I consider myself to be a value-oriented investor and on top of that, I put a strong emphasis on owning companies who generate cash flow for their shareholder-owners. With a P/E of over 27 and no dividends being paid, MIPS is not the type of company that I'd generally want to own.
In order to scratching below the surface, I backed out the current assets and liabilities, and saw that MIPS actually trades at an earnings ratio of just over 18, still high by my book, but not nearly as lofty as the earnings ratio of 27 that is reported on all of the financial websites.
That alone still didn't generate too much excitement on my behalf, but I found that in April, Bloomberg reported that MIPS had enlisted Goldman Sachs to help it find a buyer. Since then, rumors have been swirling about possible candidates.
I believe that MIPS will eventually be acquired - it's a compelling target due to both its ongoing business and its patent portfolio. Who the acquirer ultimately ends up being is not much interest to me. Nor do I have a guess as to what the acquisition price with be. I'm actually not at all concerned with what the price is that it eventually sells for. MIPS is a profitable, healthy company - it can afford to wait for the offer it wants rather than be forced to accept any low-ball offer that comes its way.
On September 5th, I purchased my first shares of MIPS at $7.06 and simultaneously sold an October 19 call at a strike price of $7 for 65 cents. Supposing that MIPS is priced above $7 per share on October 19th, the shares I bought at $7.06 will be sold for $7 each, to which I will have also pocketed 65 cents of option premium. That's a 9% return for holding the position for 45 days.
The main risk I foresee is if MIPS announces that it has decided that it has no intention of seeking a buyer. If that turned out to be the case, all of the people who are currently holding in anticipation of a merger or acquisition announcement might jump ship. In that case, the value of the shares would decline, albeit with an adjusted cost basis of $6.40 per share, I would be somewhat insulated from losses.
I consider that risk to be an outlier, however. I feel that if it was a rumor that should be nipped in the bud, MIPS' management and/or Board of Directors would have done so already.
The other risk of the transaction is that a buyer is found, and that the buyer is willing to pay more that $7.65 cents per share, as that is the cap on what I can receive from this transaction. I consider a 9% gain over 45 days to be a successful transaction on its own, so I'm not concerned with this "risk" of leaving money on the table.
Supposing that the share price is still above $7 at the close of trading on October 19, my shares will be called away. That, or I may simply buy the options back. If that is the case, the transaction will have been a successful and profitable one.
If the share price has fallen below $6.41, there will be a paper loss. The opportunity will still exist to sell additional calls against those shares, further lowering the basis, and increasing the likelihood for profit.

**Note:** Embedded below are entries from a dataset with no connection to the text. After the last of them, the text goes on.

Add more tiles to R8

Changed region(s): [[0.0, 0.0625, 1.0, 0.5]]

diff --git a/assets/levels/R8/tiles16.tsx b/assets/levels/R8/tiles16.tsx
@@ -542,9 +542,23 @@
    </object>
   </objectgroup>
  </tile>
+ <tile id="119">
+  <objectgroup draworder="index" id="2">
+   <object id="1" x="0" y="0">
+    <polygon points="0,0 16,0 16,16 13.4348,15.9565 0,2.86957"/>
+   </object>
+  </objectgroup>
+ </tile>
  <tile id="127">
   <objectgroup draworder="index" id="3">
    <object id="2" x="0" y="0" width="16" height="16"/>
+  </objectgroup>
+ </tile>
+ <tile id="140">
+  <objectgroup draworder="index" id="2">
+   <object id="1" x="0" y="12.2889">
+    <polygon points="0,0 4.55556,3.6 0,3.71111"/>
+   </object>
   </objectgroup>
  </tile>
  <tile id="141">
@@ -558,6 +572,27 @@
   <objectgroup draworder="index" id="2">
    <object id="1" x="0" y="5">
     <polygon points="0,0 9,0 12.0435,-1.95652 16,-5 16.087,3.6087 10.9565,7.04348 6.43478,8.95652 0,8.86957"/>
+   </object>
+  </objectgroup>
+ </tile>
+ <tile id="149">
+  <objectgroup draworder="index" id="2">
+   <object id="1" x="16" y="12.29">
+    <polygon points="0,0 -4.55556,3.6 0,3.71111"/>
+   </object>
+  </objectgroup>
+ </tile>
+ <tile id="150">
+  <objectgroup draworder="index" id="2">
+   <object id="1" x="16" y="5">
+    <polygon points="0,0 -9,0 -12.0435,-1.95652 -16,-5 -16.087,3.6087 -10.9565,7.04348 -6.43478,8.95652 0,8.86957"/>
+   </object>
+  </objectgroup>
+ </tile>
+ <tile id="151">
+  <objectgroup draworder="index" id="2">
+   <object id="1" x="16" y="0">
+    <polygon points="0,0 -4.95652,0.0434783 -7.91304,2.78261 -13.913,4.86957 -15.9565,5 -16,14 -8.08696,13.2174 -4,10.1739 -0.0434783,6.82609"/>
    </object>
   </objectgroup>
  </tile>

If the investment landscape is the same on October 22 as its is today, especially if MIPS options still command such a high price as they have over the last month, I will likely enter into an identical transaction by selling November or December calls against either newly acquired shares or the shares I own (if I buy back the option).

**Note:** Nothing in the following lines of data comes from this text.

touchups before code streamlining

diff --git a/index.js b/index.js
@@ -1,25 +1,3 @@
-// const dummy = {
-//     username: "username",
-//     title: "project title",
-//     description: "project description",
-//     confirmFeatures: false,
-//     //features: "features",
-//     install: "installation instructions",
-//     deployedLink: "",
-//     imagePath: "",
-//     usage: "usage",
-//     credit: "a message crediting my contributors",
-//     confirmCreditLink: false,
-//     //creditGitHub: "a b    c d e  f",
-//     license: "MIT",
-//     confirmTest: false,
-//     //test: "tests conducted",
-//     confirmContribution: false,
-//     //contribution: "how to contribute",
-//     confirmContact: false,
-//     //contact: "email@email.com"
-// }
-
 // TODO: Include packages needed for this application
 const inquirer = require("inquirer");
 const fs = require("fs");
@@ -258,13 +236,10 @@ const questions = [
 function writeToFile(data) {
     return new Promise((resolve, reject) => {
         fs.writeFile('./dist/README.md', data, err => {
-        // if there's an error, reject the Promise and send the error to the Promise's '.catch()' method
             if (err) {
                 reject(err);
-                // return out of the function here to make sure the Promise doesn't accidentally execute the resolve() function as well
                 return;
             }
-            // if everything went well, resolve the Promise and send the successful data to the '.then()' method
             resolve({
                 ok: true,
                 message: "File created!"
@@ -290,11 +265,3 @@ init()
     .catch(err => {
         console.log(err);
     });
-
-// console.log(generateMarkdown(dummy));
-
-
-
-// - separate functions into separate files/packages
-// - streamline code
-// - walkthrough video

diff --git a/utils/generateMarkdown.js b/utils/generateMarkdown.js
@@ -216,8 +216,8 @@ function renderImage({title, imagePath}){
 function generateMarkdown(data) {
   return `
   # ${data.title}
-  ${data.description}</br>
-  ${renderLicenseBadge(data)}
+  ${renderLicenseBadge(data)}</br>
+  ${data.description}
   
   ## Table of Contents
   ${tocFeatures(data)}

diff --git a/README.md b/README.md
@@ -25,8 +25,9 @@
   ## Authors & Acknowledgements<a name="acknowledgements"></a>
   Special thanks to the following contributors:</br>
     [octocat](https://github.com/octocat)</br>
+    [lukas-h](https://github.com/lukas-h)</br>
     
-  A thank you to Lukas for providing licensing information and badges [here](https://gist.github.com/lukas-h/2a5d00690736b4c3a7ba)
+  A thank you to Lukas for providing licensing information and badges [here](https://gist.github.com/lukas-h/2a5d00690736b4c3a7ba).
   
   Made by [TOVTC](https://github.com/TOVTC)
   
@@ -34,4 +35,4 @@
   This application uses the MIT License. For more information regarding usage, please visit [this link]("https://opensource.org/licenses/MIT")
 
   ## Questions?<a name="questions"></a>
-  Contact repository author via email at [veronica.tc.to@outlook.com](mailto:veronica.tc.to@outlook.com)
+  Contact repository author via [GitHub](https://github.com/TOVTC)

As a value investor, as the market has marched higher and higher, I've been watching my universe of investable companies. There are positions in my portfolio that I would love to add to, if only the shares weren't expensive. This transaction represents a new strategy for me - in coming to an understanding and executing upon it, I am greatly expanding my own universe of investment opportunities.Disclosure:
I am long MIPS. I wrote this article myself, and it expresses my own opinions. I am not receiving compensation for it (other than from Seeking Alpha). I have no business relationship with any company whose stock is mentioned in this article.
Additional Disclosure: I am long MIPS and short Oct 19 MIPS $7 Calls. This article is not investment advice - anyone considering mimicking this position or conducting a similar transaction should do their own due diligence and evaluate their goals, risk tolerance and all that other fun stuff.